◆ **How to complete this task**:
Your task is to write out the entire listing exactly, omitting its pictures.

◆ **The records**:
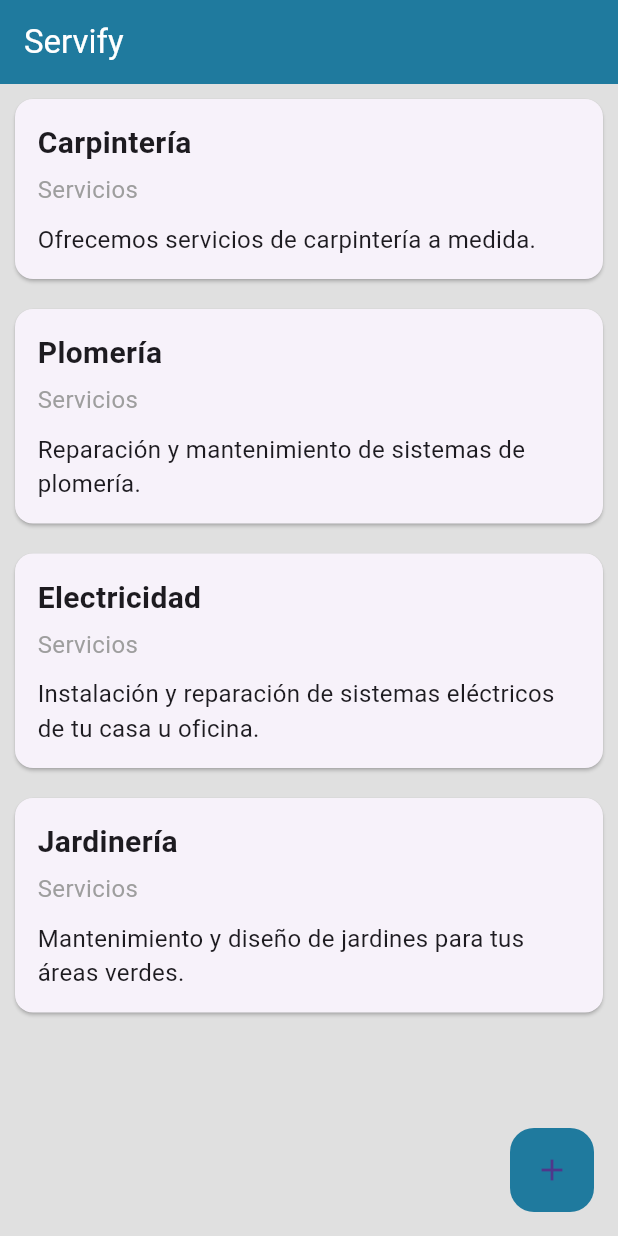
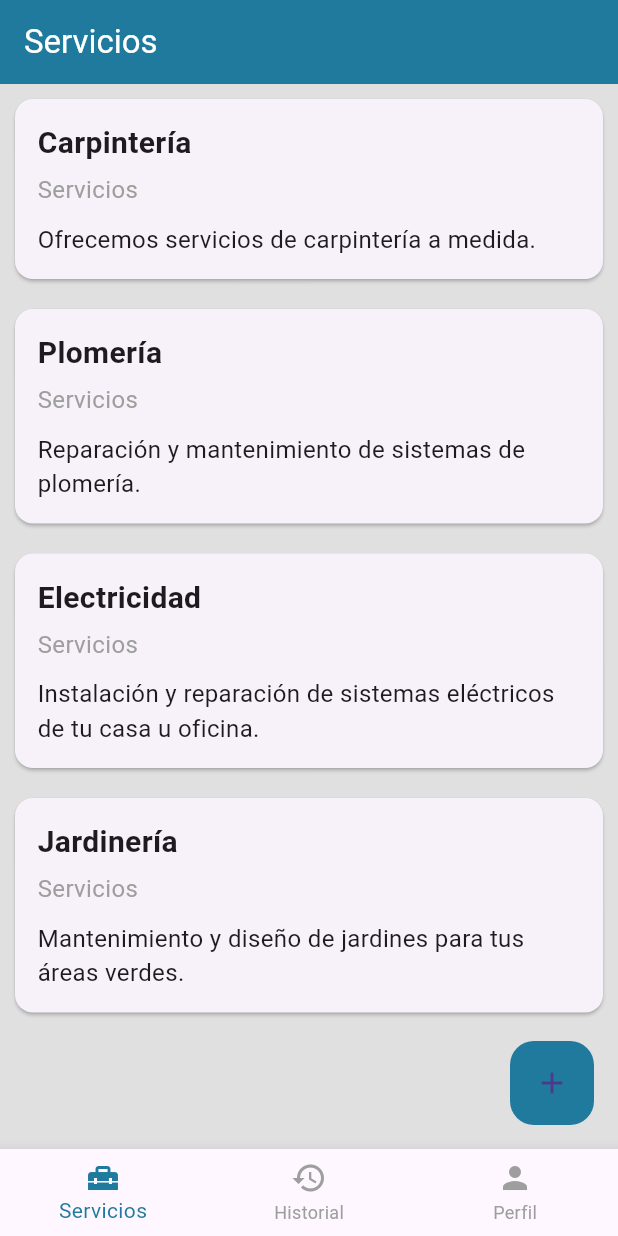
Before and after one commit to TheGeru/Project_Servify, a Flutter app: the screen it shows after launch, on a phone screen of 412 x 824 dp. Run offline on Flutter 3.47's test engine with Material 3 defaults, Android fonts, the phone set to English and light mode, and no system bars.

Commit message:
add new history and profile screens

```diff
--- a/lib/screens/home_screen.dart
+++ b/lib/screens/home_screen.dart
@@ -1,11 +1,21 @@
 import 'package:flutter/material.dart';
+
+import 'package:project_servify/screens/history_screen.dart';
+import 'package:project_servify/screens/profile_screen.dart';
 
 import 'package:project_servify/screens/service_detail_screen.dart';
 import 'package:project_servify/screens/add_service_screen.dart';
 import 'package:project_servify/widgets/card_container.dart';
 
-class HomeScreen extends StatelessWidget {
+class HomeScreen extends StatefulWidget {
   const HomeScreen({super.key});
+
+  @override
+  State<HomeScreen> createState() => _HomeScreenState();
+}
+
+class _HomeScreenState extends State<HomeScreen> {
+  int _selectedIndex = 0;
 
   void navigateToServiceDetail(BuildContext context, String title) {
     Navigator.push(
@@ -23,11 +33,72 @@ class HomeScreen extends StatelessWidget {
     );
   }
 
+  late final List<Widget> _widgetOptions = <Widget>[
+    _ServicesList(navigateToServiceDetail: navigateToServiceDetail),
+    //Funcion de navegacion a las nuevas pantallas
+    const HistoryScreen(),
+    const ProfileScreen(),
+  ];
+
+  // Función para cambiar el índice al presionar una pestaña
+  void _onItemTapped(int index) {
+    setState(() {
+      _selectedIndex = index;
+    });
+  }
+
   @override
   Widget build(BuildContext context) {
     return Scaffold(
-      appBar: AppBar(title: const Text('Servify')),
-      body: ListView(
+      appBar: AppBar(
+        // El título cambia dinámicamente según la pestaña seleccionada
+        title: Text(
+          _selectedIndex == 0
+              ? 'Servicios'
+              : (_selectedIndex == 1 ? 'Historial' : 'Perfil'),
+        ),
+      ),
+
+      // Muestra el widget de la pestaña seleccionada
+      body: _widgetOptions.elementAt(_selectedIndex),
+
+      // El FloatingActionButton solo es visible en la pestaña de Servicios (índice 0)
+      floatingActionButton: _selectedIndex == 0
+          ? FloatingActionButton(
+              onPressed: () => navigateToAddService(context),
+              child: const Icon(Icons.add),
+            )
+          : null, // Ocultar si no es la pestaña de Servicios
+      // BottomNavigationBar para la navegación principal
+      bottomNavigationBar: BottomNavigationBar(
+        items: const <BottomNavigationBarItem>[
+          BottomNavigationBarItem(
+            icon: Icon(Icons.home_repair_service),
+            label: 'Servicios',
+          ),
+          BottomNavigationBarItem(
+            icon: Icon(Icons.history),
+            label: 'Historial',
+          ),
+          BottomNavigationBarItem(icon: Icon(Icons.person), label: 'Perfil'),
+        ],
+        currentIndex: _selectedIndex,
+        selectedItemColor: const Color.fromARGB(255, 31, 122, 158),
+        unselectedItemColor: Colors.grey,
+        onTap: _onItemTapped,
+      ),
+    );
+  }
+}
+
+class _ServicesList extends StatelessWidget {
+  final Function(BuildContext, String) navigateToServiceDetail;
+
+  const _ServicesList({required this.navigateToServiceDetail});
+
+  @override
+  Widget build(BuildContext context) {
+    return ListView(
       children: [
         CardContainer(
           titulo: 'Carpintería',
@@ -35,14 +106,12 @@ class HomeScreen extends StatelessWidget {
           descripcion: 'Ofrecemos servicios de carpintería a medida.',
           onTap: () => navigateToServiceDetail(context, 'Carpintería'),
         ),
-
         CardContainer(
           titulo: 'Plomería',
           categoria: 'Servicios',
           descripcion: 'Reparación y mantenimiento de sistemas de plomería.',
           onTap: () => navigateToServiceDetail(context, 'Plomería'),
         ),
-
         CardContainer(
           titulo: 'Electricidad',
           categoria: 'Servicios',
@@ -50,7 +119,6 @@ class HomeScreen extends StatelessWidget {
               'Instalación y reparación de sistemas eléctricos de tu casa u oficina.',
           onTap: () => navigateToServiceDetail(context, 'Electricidad'),
         ),
-
         CardContainer(
           titulo: 'Jardinería',
           categoria: 'Servicios',
@@ -58,13 +126,8 @@ class HomeScreen extends StatelessWidget {
               'Mantenimiento y diseño de jardines para tus áreas verdes.',
           onTap: () => navigateToServiceDetail(context, 'Jardinería'),
         ),
+        const SizedBox(height: 80),
       ],
-      ),
-
-      floatingActionButton: FloatingActionButton(
-        onPressed: () => navigateToAddService(context),
-        child: const Icon(Icons.add),
-      ),
     );
   }
 }
```
Also changed, not shown: lib/screens/history_screen.dart (added, +15 -0 lines), lib/screens/profile_screen.dart (added, +15 -0 lines). Lines whose indentation alone changed are shown as unchanged.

◆ **Reply to the task**:
Before and after one commit to TheGeru/Project_Servify, a Flutter app: the screen it shows after launch, on a phone screen of 412 x 824 dp. Run offline on Flutter 3.47's test engine with Material 3 defaults, Android fonts, the phone set to English and light mode, and no system bars.

Commit message:
add new history and profile screens

```diff
--- a/lib/screens/home_screen.dart
+++ b/lib/screens/home_screen.dart
@@ -1,11 +1,21 @@
 import 'package:flutter/material.dart';
+
+import 'package:project_servify/screens/history_screen.dart';
+import 'package:project_servify/screens/profile_screen.dart';
 
 import 'package:project_servify/screens/service_detail_screen.dart';
 import 'package:project_servify/screens/add_service_screen.dart';
 import 'package:project_servify/widgets/card_container.dart';
 
-class HomeScreen extends StatelessWidget {
+class HomeScreen extends StatefulWidget {
   const HomeScreen({super.key});
+
+  @override
+  State<HomeScreen> createState() => _HomeScreenState();
+}
+
+class _HomeScreenState extends State<HomeScreen> {
+  int _selectedIndex = 0;
 
   void navigateToServiceDetail(BuildContext context, String title) {
     Navigator.push(
@@ -23,11 +33,72 @@ class HomeScreen extends StatelessWidget {
     );
   }
 
+  late final List<Widget> _widgetOptions = <Widget>[
+    _ServicesList(navigateToServiceDetail: navigateToServiceDetail),
+    //Funcion de navegacion a las nuevas pantallas
+    const HistoryScreen(),
+    const ProfileScreen(),
+  ];
+
+  // Función para cambiar el índice al presionar una pestaña
+  void _onItemTapped(int index) {
+    setState(() {
+      _selectedIndex = index;
+    });
+  }
+
   @override
   Widget build(BuildContext context) {
     return Scaffold(
-      appBar: AppBar(title: const Text('Servify')),
-      body: ListView(
+      appBar: AppBar(
+        // El título cambia dinámicamente según la pestaña seleccionada
+        title: Text(
+          _selectedIndex == 0
+              ? 'Servicios'
+              : (_selectedIndex == 1 ? 'Historial' : 'Perfil'),
+        ),
+      ),
+
+      // Muestra el widget de la pestaña seleccionada
+      body: _widgetOptions.elementAt(_selectedIndex),
+
+      // El FloatingActionButton solo es visible en la pestaña de Servicios (índice 0)
+      floatingActionButton: _selectedIndex == 0
+          ? FloatingActionButton(
+              onPressed: () => navigateToAddService(context),
+              child: const Icon(Icons.add),
+            )
+          : null, // Ocultar si no es la pestaña de Servicios
+      // BottomNavigationBar para la navegación principal
+      bottomNavigationBar: BottomNavigationBar(
+        items: const <BottomNavigationBarItem>[
+          BottomNavigationBarItem(
+            icon: Icon(Icons.home_repair_service),
+            label: 'Servicios',
+          ),
+          BottomNavigationBarItem(
+            icon: Icon(Icons.history),
+            label: 'Historial',
+          ),
+          BottomNavigationBarItem(icon: Icon(Icons.person), label: 'Perfil'),
+        ],
+        currentIndex: _selectedIndex,
+        selectedItemColor: const Color.fromARGB(255, 31, 122, 158),
+        unselectedItemColor: Colors.grey,
+        onTap: _onItemTapped,
+      ),
+    );
+  }
+}
+
+class _ServicesList extends StatelessWidget {
+  final Function(BuildContext, String) navigateToServiceDetail;
+
+  const _ServicesList({required this.navigateToServiceDetail});
+
+  @override
+  Widget build(BuildContext context) {
+    return ListView(
       children: [
         CardContainer(
           titulo: 'Carpintería',
@@ -35,14 +106,12 @@ class HomeScreen extends StatelessWidget {
           descripcion: 'Ofrecemos servicios de carpintería a medida.',
           onTap: () => navigateToServiceDetail(context, 'Carpintería'),
         ),
-
         CardContainer(
           titulo: 'Plomería',
           categoria: 'Servicios',
           descripcion: 'Reparación y mantenimiento de sistemas de plomería.',
           onTap: () => navigateToServiceDetail(context, 'Plomería'),
         ),
-
         CardContainer(
           titulo: 'Electricidad',
           categoria: 'Servicios',
@@ -50,7 +119,6 @@ class HomeScreen extends StatelessWidget {
               'Instalación y reparación de sistemas eléctricos de tu casa u oficina.',
           onTap: () => navigateToServiceDetail(context, 'Electricidad'),
         ),
-
         CardContainer(
           titulo: 'Jardinería',
           categoria: 'Servicios',
@@ -58,13 +126,8 @@ class HomeScreen extends StatelessWidget {
               'Mantenimiento y diseño de jardines para tus áreas verdes.',
           onTap: () => navigateToServiceDetail(context, 'Jardinería'),
         ),
+        const SizedBox(height: 80),
       ],
-      ),
-
-      floatingActionButton: FloatingActionButton(
-        onPressed: () => navigateToAddService(context),
-        child: const Icon(Icons.add),
-      ),
     );
   }
 }
```
Also changed, not shown: lib/screens/history_screen.dart (added, +15 -0 lines), lib/screens/profile_screen.dart (added, +15 -0 lines). Lines whose indentation alone changed are shown as unchanged.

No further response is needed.